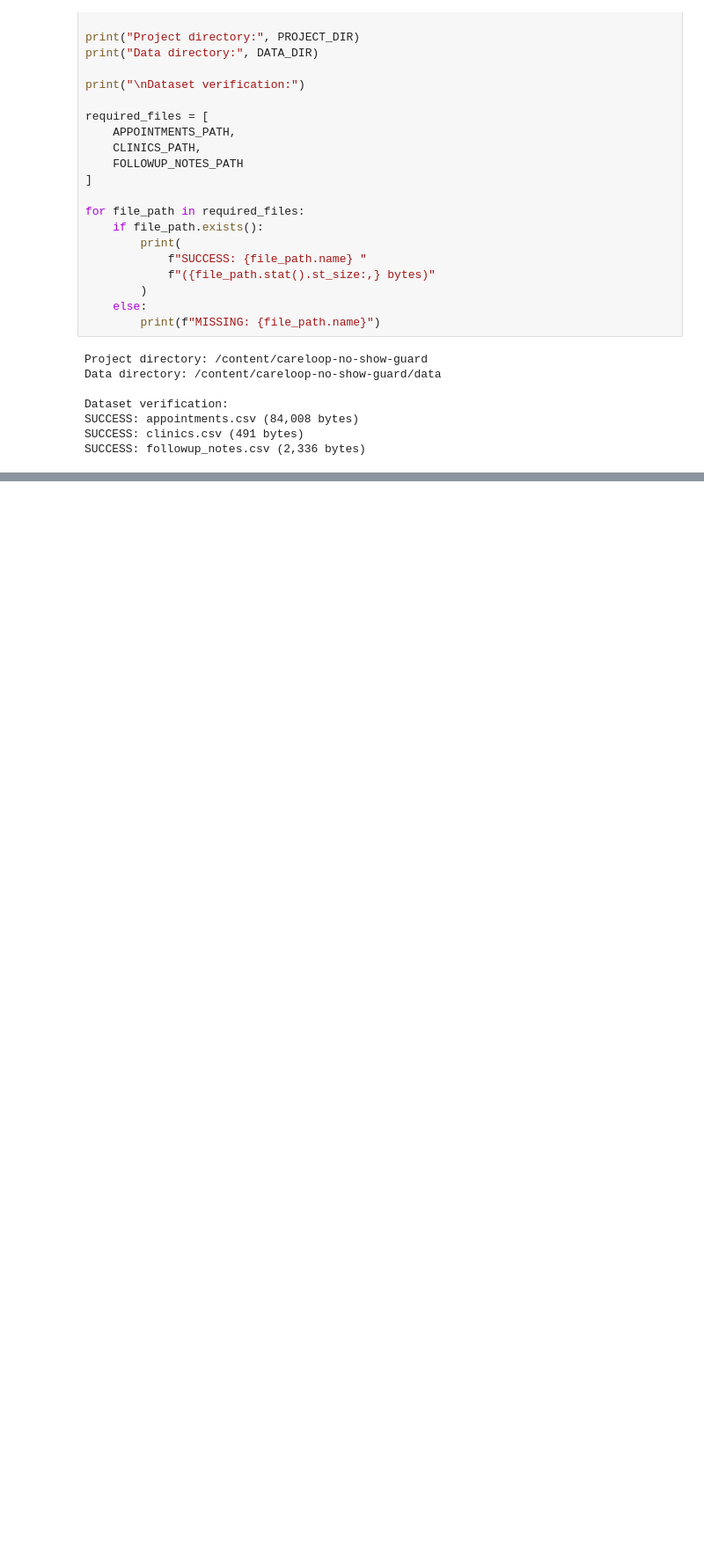
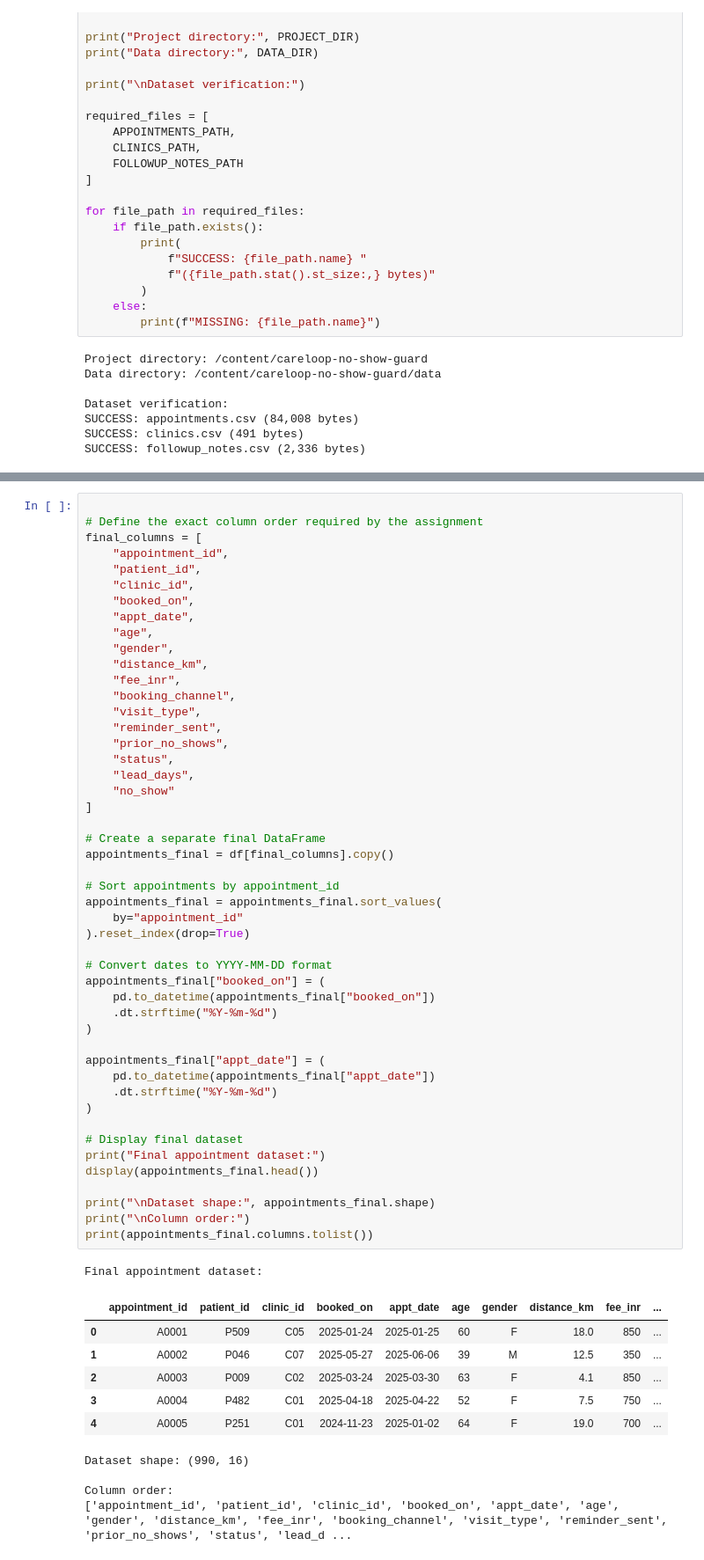
Before and after one commit to sonalisalvi/careloop-no-show-guard, a Jupyter notebook: 01_ingest_clean.ipynb, the cells around one changed output, grey strips where cells are left out. Shown at 88% size. Saved outputs shown, nothing was run; the diff lists cells and outputs as text; blank space fills up the shorter version.

```diff
--- a/01_ingest_clean.ipynb
+++ b/01_ingest_clean.ipynb
@@ -131,0 +1246,60 @@ SUCCESS: followup_notes.csv (2,336 bytes)
+# %%
+
+# Define the exact column order required by the assignment
+final_columns = [
+    "appointment_id",
+    "patient_id",
+    "clinic_id",
+    "booked_on",
+    "appt_date",
+    "age",
+    "gender",
+    "distance_km",
+    "fee_inr",
+    "booking_channel",
+    "visit_type",
+    "reminder_sent",
+    "prior_no_shows",
+    "status",
+    "lead_days",
+    "no_show"
+]
+
+# Create a separate final DataFrame
+appointments_final = df[final_columns].copy()
+
+# Sort appointments by appointment_id
+appointments_final = appointments_final.sort_values(
+    by="appointment_id"
+).reset_index(drop=True)
+
+# Convert dates to YYYY-MM-DD format
+appointments_final["booked_on"] = (
+    pd.to_datetime(appointments_final["booked_on"])
+    .dt.strftime("%Y-%m-%d")
+)
+
+appointments_final["appt_date"] = (
+    pd.to_datetime(appointments_final["appt_date"])
+    .dt.strftime("%Y-%m-%d")
+)
+
+# Display final dataset
+print("Final appointment dataset:")
+display(appointments_final.head())
+
+print("\nDataset shape:", appointments_final.shape)
+print("\nColumn order:")
+print(appointments_final.columns.tolist())
+# %% [output]
+Final appointment dataset:
+|  | appointment_id | patient_id | clinic_id | booked_on | appt_date | age | gender | distance_km | fee_inr | ... |
+| 0 | A0001 | P509 | C05 | 2025-01-24 | 2025-01-25 | 60 | F | 18.0 | 850 | ... |
+| 1 | A0002 | P046 | C07 | 2025-05-27 | 2025-06-06 | 39 | M | 12.5 | 350 | ... |
+| 2 | A0003 | P009 | C02 | 2025-03-24 | 2025-03-30 | 63 | F | 4.1 | 850 | ... |
+| 3 | A0004 | P482 | C01 | 2025-04-18 | 2025-04-22 | 52 | F | 7.5 | 750 | ... |
+| 4 | A0005 | P251 | C01 | 2024-11-23 | 2025-01-02 | 64 | F | 19.0 | 700 | ... |
+Dataset shape: (990, 16)
+
+Column order:
+['appointment_id', 'patient_id', 'clinic_id', 'booked_on', 'appt_date', 'age', 'gender', 'distance_km', 'fee_inr', 'booking_channel', 'visit_type', 'reminder_sent', 'prior_no_shows', 'status', 'lead_d ...
```
Also changed, not shown: parts of 38 cells of this notebook.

To do:
Having removed the pictures, write out the records exactly as they stand.

Exercise output:
Before and after one commit to sonalisalvi/careloop-no-show-guard, a Jupyter notebook: 01_ingest_clean.ipynb, the cells around one changed output, grey strips where cells are left out. Shown at 88% size. Saved outputs shown, nothing was run; the diff lists cells and outputs as text; blank space fills up the shorter version.

```diff
--- a/01_ingest_clean.ipynb
+++ b/01_ingest_clean.ipynb
@@ -131,0 +1246,60 @@ SUCCESS: followup_notes.csv (2,336 bytes)
+# %%
+
+# Define the exact column order required by the assignment
+final_columns = [
+    "appointment_id",
+    "patient_id",
+    "clinic_id",
+    "booked_on",
+    "appt_date",
+    "age",
+    "gender",
+    "distance_km",
+    "fee_inr",
+    "booking_channel",
+    "visit_type",
+    "reminder_sent",
+    "prior_no_shows",
+    "status",
+    "lead_days",
+    "no_show"
+]
+
+# Create a separate final DataFrame
+appointments_final = df[final_columns].copy()
+
+# Sort appointments by appointment_id
+appointments_final = appointments_final.sort_values(
+    by="appointment_id"
+).reset_index(drop=True)
+
+# Convert dates to YYYY-MM-DD format
+appointments_final["booked_on"] = (
+    pd.to_datetime(appointments_final["booked_on"])
+    .dt.strftime("%Y-%m-%d")
+)
+
+appointments_final["appt_date"] = (
+    pd.to_datetime(appointments_final["appt_date"])
+    .dt.strftime("%Y-%m-%d")
+)
+
+# Display final dataset
+print("Final appointment dataset:")
+display(appointments_final.head())
+
+print("\nDataset shape:", appointments_final.shape)
+print("\nColumn order:")
+print(appointments_final.columns.tolist())
+# %% [output]
+Final appointment dataset:
+|  | appointment_id | patient_id | clinic_id | booked_on | appt_date | age | gender | distance_km | fee_inr | ... |
+| 0 | A0001 | P509 | C05 | 2025-01-24 | 2025-01-25 | 60 | F | 18.0 | 850 | ... |
+| 1 | A0002 | P046 | C07 | 2025-05-27 | 2025-06-06 | 39 | M | 12.5 | 350 | ... |
+| 2 | A0003 | P009 | C02 | 2025-03-24 | 2025-03-30 | 63 | F | 4.1 | 850 | ... |
+| 3 | A0004 | P482 | C01 | 2025-04-18 | 2025-04-22 | 52 | F | 7.5 | 750 | ... |
+| 4 | A0005 | P251 | C01 | 2024-11-23 | 2025-01-02 | 64 | F | 19.0 | 700 | ... |
+Dataset shape: (990, 16)
+
+Column order:
+['appointment_id', 'patient_id', 'clinic_id', 'booked_on', 'appt_date', 'age', 'gender', 'distance_km', 'fee_inr', 'booking_channel', 'visit_type', 'reminder_sent', 'prior_no_shows', 'status', 'lead_d ...
```
Also changed, not shown: parts of 38 cells of this notebook.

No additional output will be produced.